Could you write out the records below exactly as they appear?

- - - -

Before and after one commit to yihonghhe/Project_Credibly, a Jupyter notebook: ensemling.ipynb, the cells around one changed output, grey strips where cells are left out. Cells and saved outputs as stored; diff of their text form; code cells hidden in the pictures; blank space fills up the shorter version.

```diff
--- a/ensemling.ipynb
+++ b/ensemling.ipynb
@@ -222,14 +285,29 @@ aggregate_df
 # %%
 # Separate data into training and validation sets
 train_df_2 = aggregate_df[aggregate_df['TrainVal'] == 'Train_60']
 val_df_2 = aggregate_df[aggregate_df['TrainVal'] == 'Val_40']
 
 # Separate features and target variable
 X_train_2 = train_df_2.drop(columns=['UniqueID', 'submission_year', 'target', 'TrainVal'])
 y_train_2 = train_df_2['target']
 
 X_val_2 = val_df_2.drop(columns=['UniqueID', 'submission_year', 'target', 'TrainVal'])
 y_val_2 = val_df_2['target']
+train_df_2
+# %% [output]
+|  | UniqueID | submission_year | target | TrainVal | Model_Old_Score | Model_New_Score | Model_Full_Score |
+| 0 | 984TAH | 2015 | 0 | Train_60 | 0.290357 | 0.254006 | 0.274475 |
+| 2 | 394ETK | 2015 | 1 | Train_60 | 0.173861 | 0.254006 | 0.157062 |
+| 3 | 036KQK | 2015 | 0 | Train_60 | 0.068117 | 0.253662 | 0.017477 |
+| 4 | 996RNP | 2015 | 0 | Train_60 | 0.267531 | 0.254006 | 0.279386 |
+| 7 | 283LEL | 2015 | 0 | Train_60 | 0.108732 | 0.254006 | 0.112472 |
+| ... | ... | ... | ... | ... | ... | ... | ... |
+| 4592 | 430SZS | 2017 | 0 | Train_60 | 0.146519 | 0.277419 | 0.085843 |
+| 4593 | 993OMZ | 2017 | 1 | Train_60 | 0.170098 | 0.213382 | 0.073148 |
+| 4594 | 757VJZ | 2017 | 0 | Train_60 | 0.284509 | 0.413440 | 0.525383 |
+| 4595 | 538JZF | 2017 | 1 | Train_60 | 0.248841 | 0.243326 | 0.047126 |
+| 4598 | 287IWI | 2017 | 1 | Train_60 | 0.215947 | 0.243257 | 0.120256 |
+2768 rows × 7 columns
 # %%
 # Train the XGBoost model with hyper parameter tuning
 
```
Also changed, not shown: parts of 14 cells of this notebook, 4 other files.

- - - -

• Exercise response
Before and after one commit to yihonghhe/Project_Credibly, a Jupyter notebook: ensemling.ipynb, the cells around one changed output, grey strips where cells are left out. Cells and saved outputs as stored; diff of their text form; code cells hidden in the pictures; blank space fills up the shorter version.

```diff
--- a/ensemling.ipynb
+++ b/ensemling.ipynb
@@ -222,14 +285,29 @@ aggregate_df
 # %%
 # Separate data into training and validation sets
 train_df_2 = aggregate_df[aggregate_df['TrainVal'] == 'Train_60']
 val_df_2 = aggregate_df[aggregate_df['TrainVal'] == 'Val_40']
 
 # Separate features and target variable
 X_train_2 = train_df_2.drop(columns=['UniqueID', 'submission_year', 'target', 'TrainVal'])
 y_train_2 = train_df_2['target']
 
 X_val_2 = val_df_2.drop(columns=['UniqueID', 'submission_year', 'target', 'TrainVal'])
 y_val_2 = val_df_2['target']
+train_df_2
+# %% [output]
+|  | UniqueID | submission_year | target | TrainVal | Model_Old_Score | Model_New_Score | Model_Full_Score |
+| 0 | 984TAH | 2015 | 0 | Train_60 | 0.290357 | 0.254006 | 0.274475 |
+| 2 | 394ETK | 2015 | 1 | Train_60 | 0.173861 | 0.254006 | 0.157062 |
+| 3 | 036KQK | 2015 | 0 | Train_60 | 0.068117 | 0.253662 | 0.017477 |
+| 4 | 996RNP | 2015 | 0 | Train_60 | 0.267531 | 0.254006 | 0.279386 |
+| 7 | 283LEL | 2015 | 0 | Train_60 | 0.108732 | 0.254006 | 0.112472 |
+| ... | ... | ... | ... | ... | ... | ... | ... |
+| 4592 | 430SZS | 2017 | 0 | Train_60 | 0.146519 | 0.277419 | 0.085843 |
+| 4593 | 993OMZ | 2017 | 1 | Train_60 | 0.170098 | 0.213382 | 0.073148 |
+| 4594 | 757VJZ | 2017 | 0 | Train_60 | 0.284509 | 0.413440 | 0.525383 |
+| 4595 | 538JZF | 2017 | 1 | Train_60 | 0.248841 | 0.243326 | 0.047126 |
+| 4598 | 287IWI | 2017 | 1 | Train_60 | 0.215947 | 0.243257 | 0.120256 |
+2768 rows × 7 columns
 # %%
 # Train the XGBoost model with hyper parameter tuning
 
```
Also changed, not shown: parts of 14 cells of this notebook, 4 other files.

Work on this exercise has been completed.